Factoring x2 + 6x + 9:

• (x + 3(x + 3) = 18
• (x + 3)2 = 18

I skipped a few factoring steps here, but if you’re a bit rusty, you can view the intermediate steps on Symbolab.

Step 5: Solve for x:

1. Take the square root of both sides:
• √[(x + 3)2] = ±√(18)
• x + 3 = ±√18
2. Subtract 3 from both sides: x = ±√18 – 3

The solution is x = ±√18 – 3, which simplifies to x = -3±3√2.

## Integration of Fractions

The Completing the Square Method is a method of last resort to deal with expressions that can’t be integrated using the “usual” rules like the power rule. Specifically, you use this method when you have a quadratic polynomial in the denominator and no variables in the numerator.
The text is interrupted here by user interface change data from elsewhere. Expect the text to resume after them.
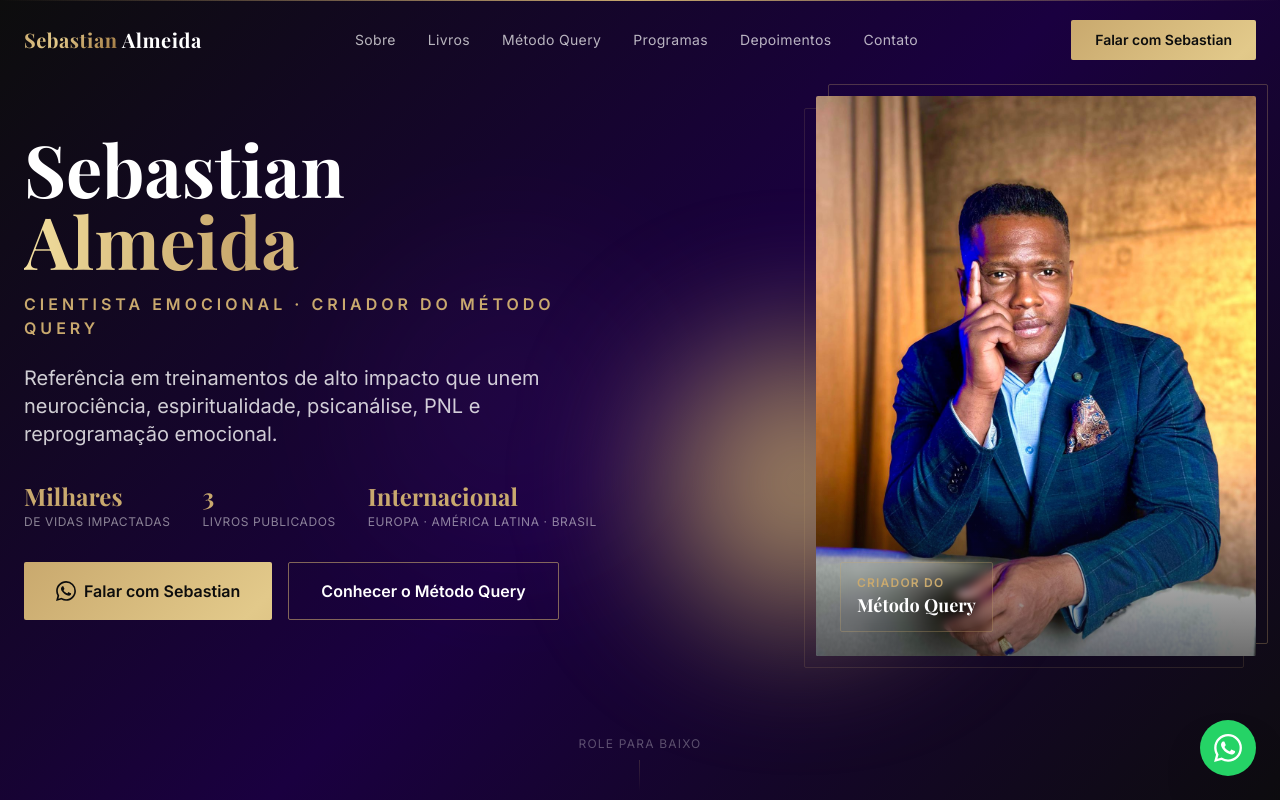
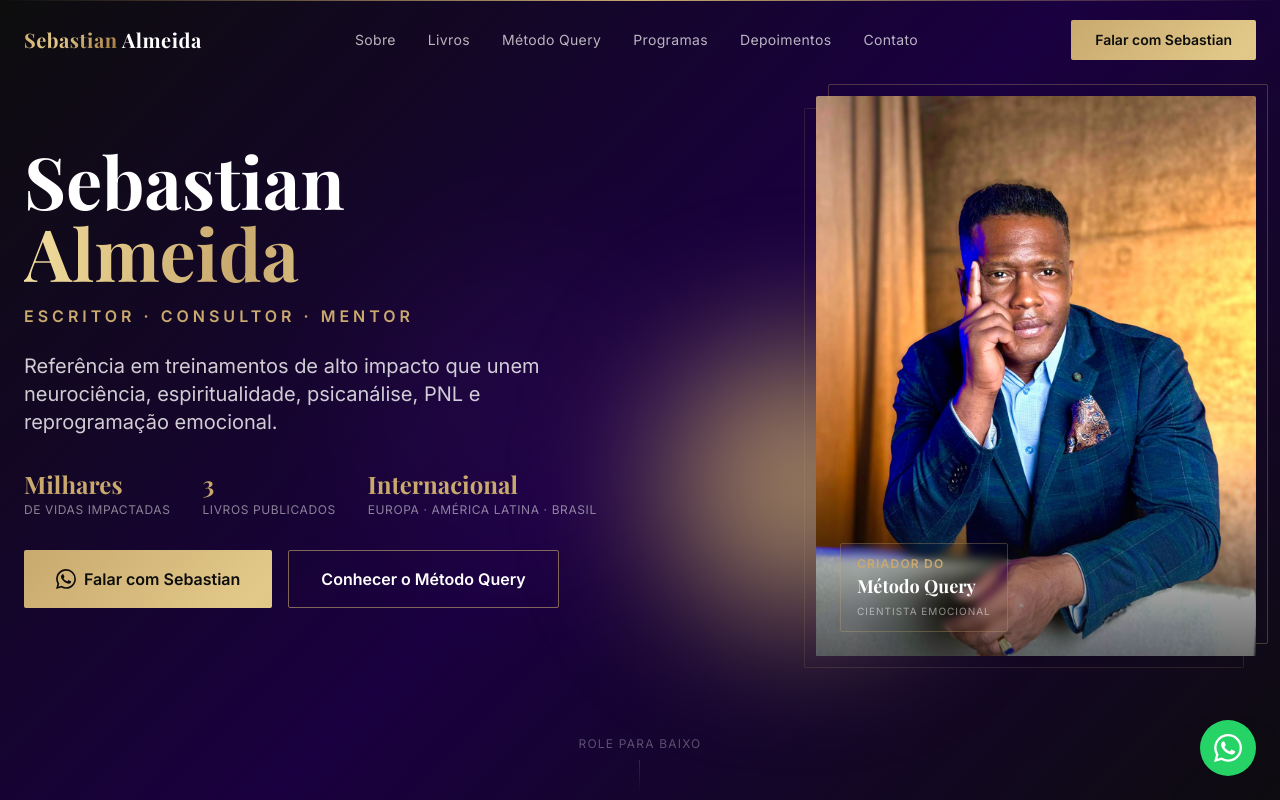
Before and after one commit to querycodigo2025/sebastian-almeida-site, a React (Vite) app: page / in a window 1280 px wide. Shown: the top 800 px of the page. Built offline with nearby package versions, Linux system fonts and the light colour scheme; a web font is replaced by a local one.

Commit message:
fix: subtitulo Escritor-Consultor-Mentor, badge foto com Cientista Emocional pequeno

```diff
--- a/src/components/Hero.jsx
+++ b/src/components/Hero.jsx
@@ -33,7 +33,7 @@ export default function Hero() {
               </h1>
               {/* Subtítulo abaixo do nome */}
               <p className="text-gold text-base font-semibold uppercase tracking-[0.25em] mb-6">
-                Cientista Emocional · Criador do Método Query
+                Escritor · Consultor · Mentor
               </p>
               <p className="text-white/80 text-lg md:text-xl leading-relaxed max-w-xl">
                 Referência em treinamentos de alto impacto que unem neurociência,
@@ -93,6 +93,7 @@ export default function Hero() {
               <div className="absolute bottom-6 left-6 z-30 bg-dark-DEFAULT/90 backdrop-blur-sm border border-gold/30 rounded-sm px-4 py-3">
                 <p className="text-gold text-xs uppercase tracking-widest font-semibold">Criador do</p>
                 <p className="text-white font-serif text-lg font-bold">Método Query</p>
+                <p className="text-white/50 text-[10px] uppercase tracking-widest mt-1">Cientista Emocional</p>
               </div>
             </div>
           </div>
```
Example question: Find the integral by completing the square: Step 1: Bring the constant in front and rewrite with dx at the end: Step 2: Complete the square for the denominator only (following the above procedure for quadratic equations): That’s it! Now the function is in a form where you can use the usual rules of integration. For this particular function, you can solve it with u-substitution:

1. Substitute u = x – 1
2. Integral Substitution u = 3√3 / √3 v
3. Take out the constant
4. Use the common integral ∫ 1/(v2 + 1) dv = arctan (v)
5. Substitute the original function back in and simplify

CITE THIS AS:
Stephanie Glen. "Completing the Square Method (Integrals)" From StatisticsHowTo.com: Elementary Statistics for the rest of us! https://www.statisticshowto.com/completing-the-square-method-integrals/